● **WHAT YOU WILL DO**
From the records below, extract all the text exactly and leave the images behind.

───── RECORDS FOR THE EXERCISE ─────

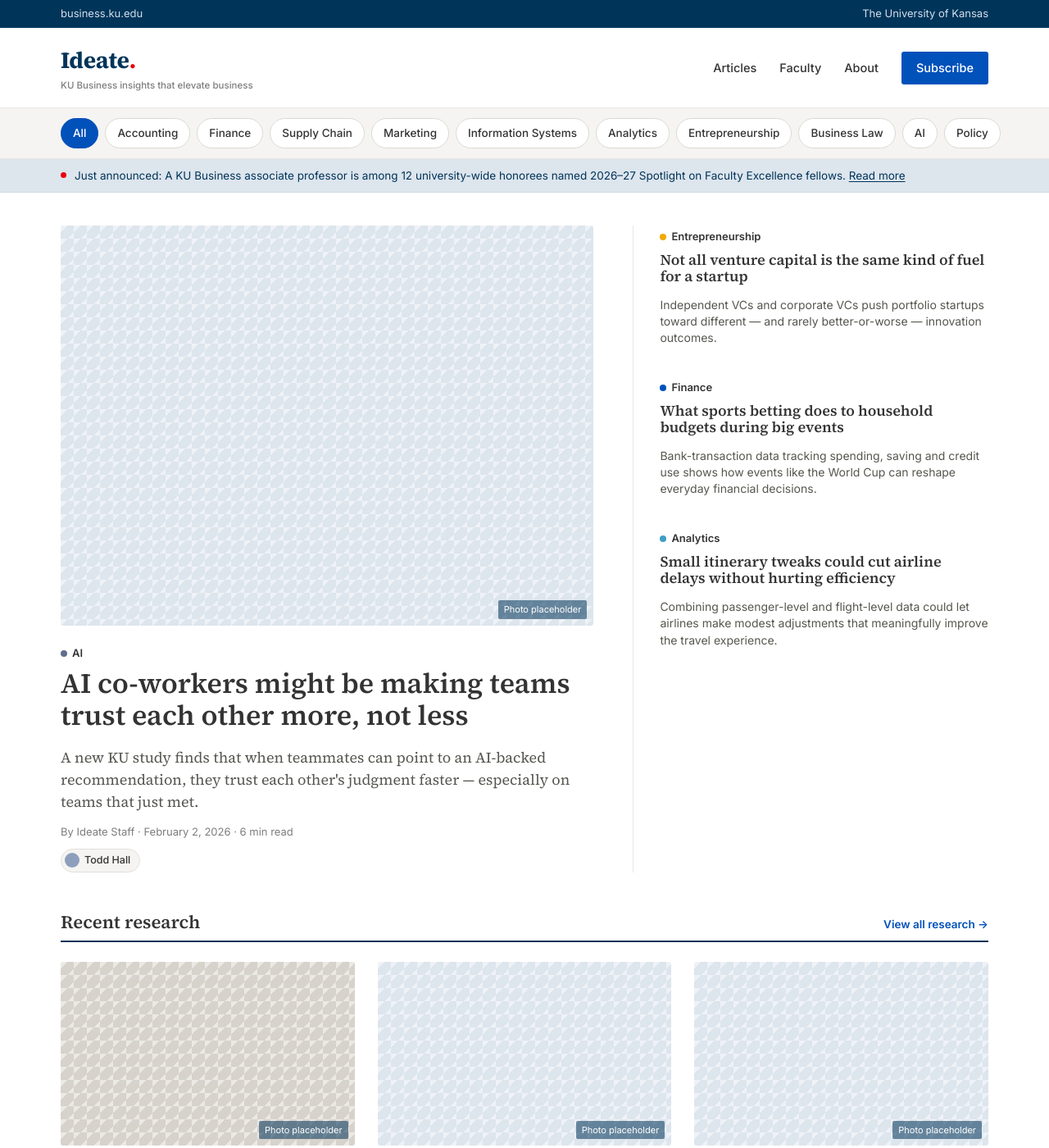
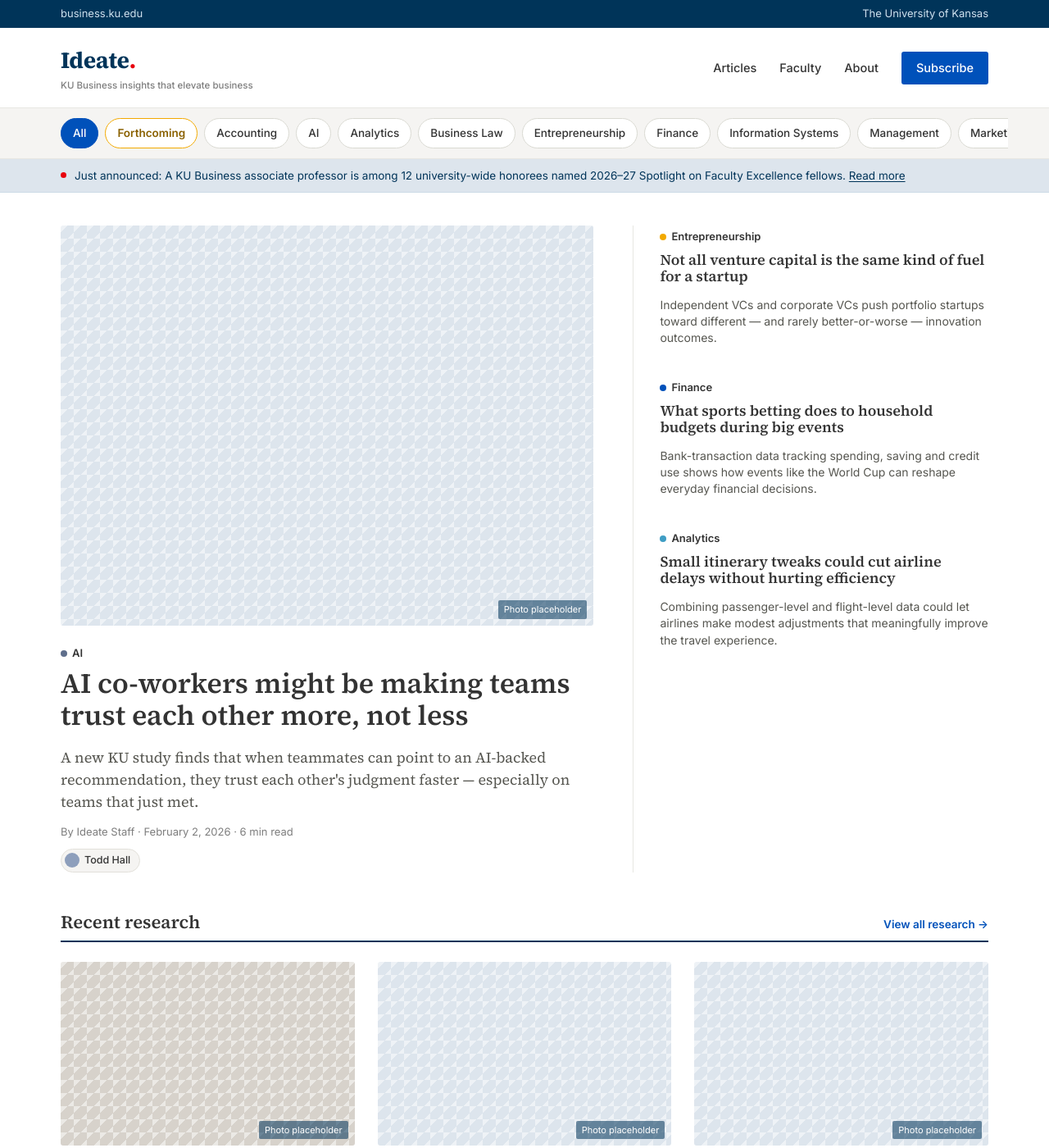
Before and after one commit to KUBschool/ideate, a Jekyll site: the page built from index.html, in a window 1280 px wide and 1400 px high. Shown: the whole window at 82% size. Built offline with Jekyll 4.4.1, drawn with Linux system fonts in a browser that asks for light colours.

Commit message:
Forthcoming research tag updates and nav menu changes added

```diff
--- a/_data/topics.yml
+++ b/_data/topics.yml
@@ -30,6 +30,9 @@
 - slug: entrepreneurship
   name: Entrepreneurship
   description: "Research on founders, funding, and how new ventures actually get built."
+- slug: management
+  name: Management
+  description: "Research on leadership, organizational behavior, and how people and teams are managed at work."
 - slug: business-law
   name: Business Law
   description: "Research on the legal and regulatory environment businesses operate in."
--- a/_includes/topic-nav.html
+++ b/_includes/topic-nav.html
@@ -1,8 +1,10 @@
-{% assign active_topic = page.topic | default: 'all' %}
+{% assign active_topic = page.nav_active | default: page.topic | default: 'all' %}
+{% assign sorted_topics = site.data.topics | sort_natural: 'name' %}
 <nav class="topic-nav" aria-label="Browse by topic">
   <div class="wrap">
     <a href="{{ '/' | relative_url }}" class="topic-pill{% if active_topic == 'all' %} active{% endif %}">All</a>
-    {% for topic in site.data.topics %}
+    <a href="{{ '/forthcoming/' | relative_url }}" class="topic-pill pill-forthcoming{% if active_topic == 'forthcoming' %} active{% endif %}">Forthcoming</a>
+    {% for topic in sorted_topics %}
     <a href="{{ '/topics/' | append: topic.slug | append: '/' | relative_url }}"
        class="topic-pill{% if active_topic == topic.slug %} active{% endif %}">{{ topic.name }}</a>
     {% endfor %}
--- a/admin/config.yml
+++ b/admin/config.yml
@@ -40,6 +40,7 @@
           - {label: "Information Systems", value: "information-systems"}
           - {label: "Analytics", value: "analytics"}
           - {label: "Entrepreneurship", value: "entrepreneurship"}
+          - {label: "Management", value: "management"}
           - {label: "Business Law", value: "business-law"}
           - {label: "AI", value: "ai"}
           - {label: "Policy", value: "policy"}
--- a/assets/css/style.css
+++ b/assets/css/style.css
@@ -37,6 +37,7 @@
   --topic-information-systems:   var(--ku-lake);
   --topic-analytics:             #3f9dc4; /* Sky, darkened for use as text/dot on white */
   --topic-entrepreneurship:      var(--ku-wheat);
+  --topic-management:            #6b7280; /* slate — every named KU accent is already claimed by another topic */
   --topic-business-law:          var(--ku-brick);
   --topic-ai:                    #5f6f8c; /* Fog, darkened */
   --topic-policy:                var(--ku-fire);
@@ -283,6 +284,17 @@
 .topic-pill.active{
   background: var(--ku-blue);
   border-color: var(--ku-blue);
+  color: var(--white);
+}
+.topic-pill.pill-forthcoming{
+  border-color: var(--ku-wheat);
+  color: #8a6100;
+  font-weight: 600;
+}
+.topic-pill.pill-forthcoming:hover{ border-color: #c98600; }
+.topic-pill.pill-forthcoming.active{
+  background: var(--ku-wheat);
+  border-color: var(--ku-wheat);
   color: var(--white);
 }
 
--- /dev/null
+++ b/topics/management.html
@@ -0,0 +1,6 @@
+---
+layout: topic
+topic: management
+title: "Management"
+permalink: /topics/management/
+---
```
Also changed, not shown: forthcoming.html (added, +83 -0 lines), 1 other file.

─────

● **SOLUTION TO THIS TASK**
Before and after one commit to KUBschool/ideate, a Jekyll site: the page built from index.html, in a window 1280 px wide and 1400 px high. Shown: the whole window at 82% size. Built offline with Jekyll 4.4.1, drawn with Linux system fonts in a browser that asks for light colours.

Commit message:
Forthcoming research tag updates and nav menu changes added

```diff
--- a/_data/topics.yml
+++ b/_data/topics.yml
@@ -30,6 +30,9 @@
 - slug: entrepreneurship
   name: Entrepreneurship
   description: "Research on founders, funding, and how new ventures actually get built."
+- slug: management
+  name: Management
+  description: "Research on leadership, organizational behavior, and how people and teams are managed at work."
 - slug: business-law
   name: Business Law
   description: "Research on the legal and regulatory environment businesses operate in."
--- a/_includes/topic-nav.html
+++ b/_includes/topic-nav.html
@@ -1,8 +1,10 @@
-{% assign active_topic = page.topic | default: 'all' %}
+{% assign active_topic = page.nav_active | default: page.topic | default: 'all' %}
+{% assign sorted_topics = site.data.topics | sort_natural: 'name' %}
 <nav class="topic-nav" aria-label="Browse by topic">
   <div class="wrap">
     <a href="{{ '/' | relative_url }}" class="topic-pill{% if active_topic == 'all' %} active{% endif %}">All</a>
-    {% for topic in site.data.topics %}
+    <a href="{{ '/forthcoming/' | relative_url }}" class="topic-pill pill-forthcoming{% if active_topic == 'forthcoming' %} active{% endif %}">Forthcoming</a>
+    {% for topic in sorted_topics %}
     <a href="{{ '/topics/' | append: topic.slug | append: '/' | relative_url }}"
        class="topic-pill{% if active_topic == topic.slug %} active{% endif %}">{{ topic.name }}</a>
     {% endfor %}
--- a/admin/config.yml
+++ b/admin/config.yml
@@ -40,6 +40,7 @@
           - {label: "Information Systems", value: "information-systems"}
           - {label: "Analytics", value: "analytics"}
           - {label: "Entrepreneurship", value: "entrepreneurship"}
+          - {label: "Management", value: "management"}
           - {label: "Business Law", value: "business-law"}
           - {label: "AI", value: "ai"}
           - {label: "Policy", value: "policy"}
--- a/assets/css/style.css
+++ b/assets/css/style.css
@@ -37,6 +37,7 @@
   --topic-information-systems:   var(--ku-lake);
   --topic-analytics:             #3f9dc4; /* Sky, darkened for use as text/dot on white */
   --topic-entrepreneurship:      var(--ku-wheat);
+  --topic-management:            #6b7280; /* slate — every named KU accent is already claimed by another topic */
   --topic-business-law:          var(--ku-brick);
   --topic-ai:                    #5f6f8c; /* Fog, darkened */
   --topic-policy:                var(--ku-fire);
@@ -283,6 +284,17 @@
 .topic-pill.active{
   background: var(--ku-blue);
   border-color: var(--ku-blue);
+  color: var(--white);
+}
+.topic-pill.pill-forthcoming{
+  border-color: var(--ku-wheat);
+  color: #8a6100;
+  font-weight: 600;
+}
+.topic-pill.pill-forthcoming:hover{ border-color: #c98600; }
+.topic-pill.pill-forthcoming.active{
+  background: var(--ku-wheat);
+  border-color: var(--ku-wheat);
   color: var(--white);
 }
 
--- /dev/null
+++ b/topics/management.html
@@ -0,0 +1,6 @@
+---
+layout: topic
+topic: management
+title: "Management"
+permalink: /topics/management/
+---
```
Also changed, not shown: forthcoming.html (added, +83 -0 lines), 1 other file.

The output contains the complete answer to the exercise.